Wed. Sep 20th, 2023
    The U.S. Justice Department Questions Verizon Executive in Google Antitrust Case

    The U.S. Justice Department has interrogated a Verizon executive regarding the company’s decision to always pre-install Google’s Chrome browser with Google search on its mobile phones. The government is attempting to demonstrate that Alphabet’s Google violated antitrust law in order to maintain its dominance in online search.

    The executive, Brian Higgins, who has been with Verizon for 28 years and was part of a team that struck deals with Google, testified in a federal court in Washington that he believes Google’s Chrome browser is pre-installed on Verizon phones at all times. The government alleges that Google’s annual payments of $10 billion to mobile carriers and others helped the company secure default positions on smartphones, which, in turn, contributed to its success in areas such as online advertising.

    Another Google executive, James Kolotouros, testified that the company pushed Android smartphone makers to have Google as the default search engine and pre-install other apps on their devices. Antonio Rangel, an expert in behavioral biology, also testified that users tend to stick with default options like search engines and map apps on their computers and mobile phones.

    In response, Google’s lawyer presented data indicating that users are satisfied with Google’s search engine when it is pre-installed on their devices and tend to switch away from other options they prefer less. The defense argument is that Google’s market share is a result of the quality of its product rather than any illegal practices to establish monopolies.
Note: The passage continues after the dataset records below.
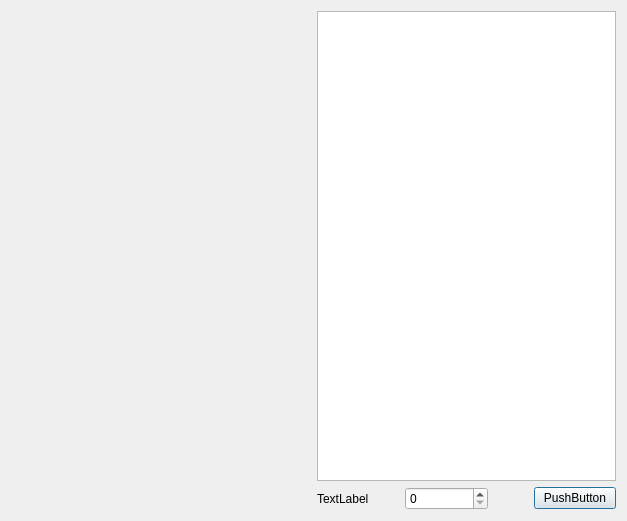
The window that WyborTowaru.ui (konserw/koferta) describes before a commit, drawn with Qt 5.
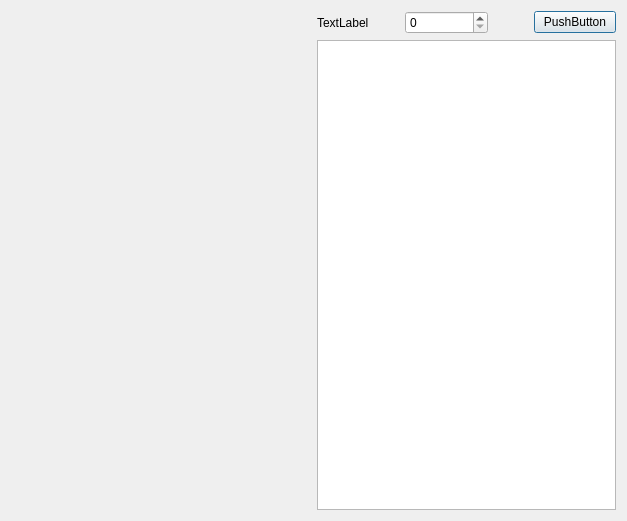
The same window after the commit. Custom widgets are drawn as their Qt base class.

Commit message: * zmiany w gui * drobne zmiany w kodzie logowania

What changed in the file:
```diff
--- a/WyborTowaru.ui
+++ b/WyborTowaru.ui
@@ -26,22 +26,6 @@
    </item>
    <item>
     <layout class="QVBoxLayout" name="verticalLayout">
-     <item>
-      <widget class="QPlainTextEdit" name="plainTextEdit">
-       <property name="sizePolicy">
-        <sizepolicy hsizetype="Expanding" vsizetype="Expanding">
-         <horstretch>0</horstretch>
-         <verstretch>0</verstretch>
-        </sizepolicy>
-       </property>
-       <property name="maximumSize">
-        <size>
-         <width>350</width>
-         <height>16777215</height>
-        </size>
-       </property>
-      </widget>
-     </item>
      <item>
       <layout class="QHBoxLayout" name="horizontalLayout">
        <item>
@@ -79,6 +63,22 @@
        </item>
       </layout>
      </item>
+     <item>
+      <widget class="QPlainTextEdit" name="plainTextEdit">
+       <property name="sizePolicy">
+        <sizepolicy hsizetype="Expanding" vsizetype="Expanding">
+         <horstretch>0</horstretch>
+         <verstretch>0</verstretch>
+        </sizepolicy>
+       </property>
+       <property name="maximumSize">
+        <size>
+         <width>350</width>
+         <height>16777215</height>
+        </size>
+       </property>
+      </widget>
+     </item>
     </layout>
    </item>
   </layout>
```
The commit also changes 4 other files.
    This antitrust trial, which is one of the largest in the U.S. in decades, could have significant implications for the future of the internet. The case has drawn attention to the dominance of four major tech companies, including Google, and their practices have been under scrutiny by Congress and antitrust enforcers. The outcome of the trial will determine whether Google violated the law, and if so, the judge will decide on appropriate remedies.

    Source: Diane Bartz, Thomson Reuters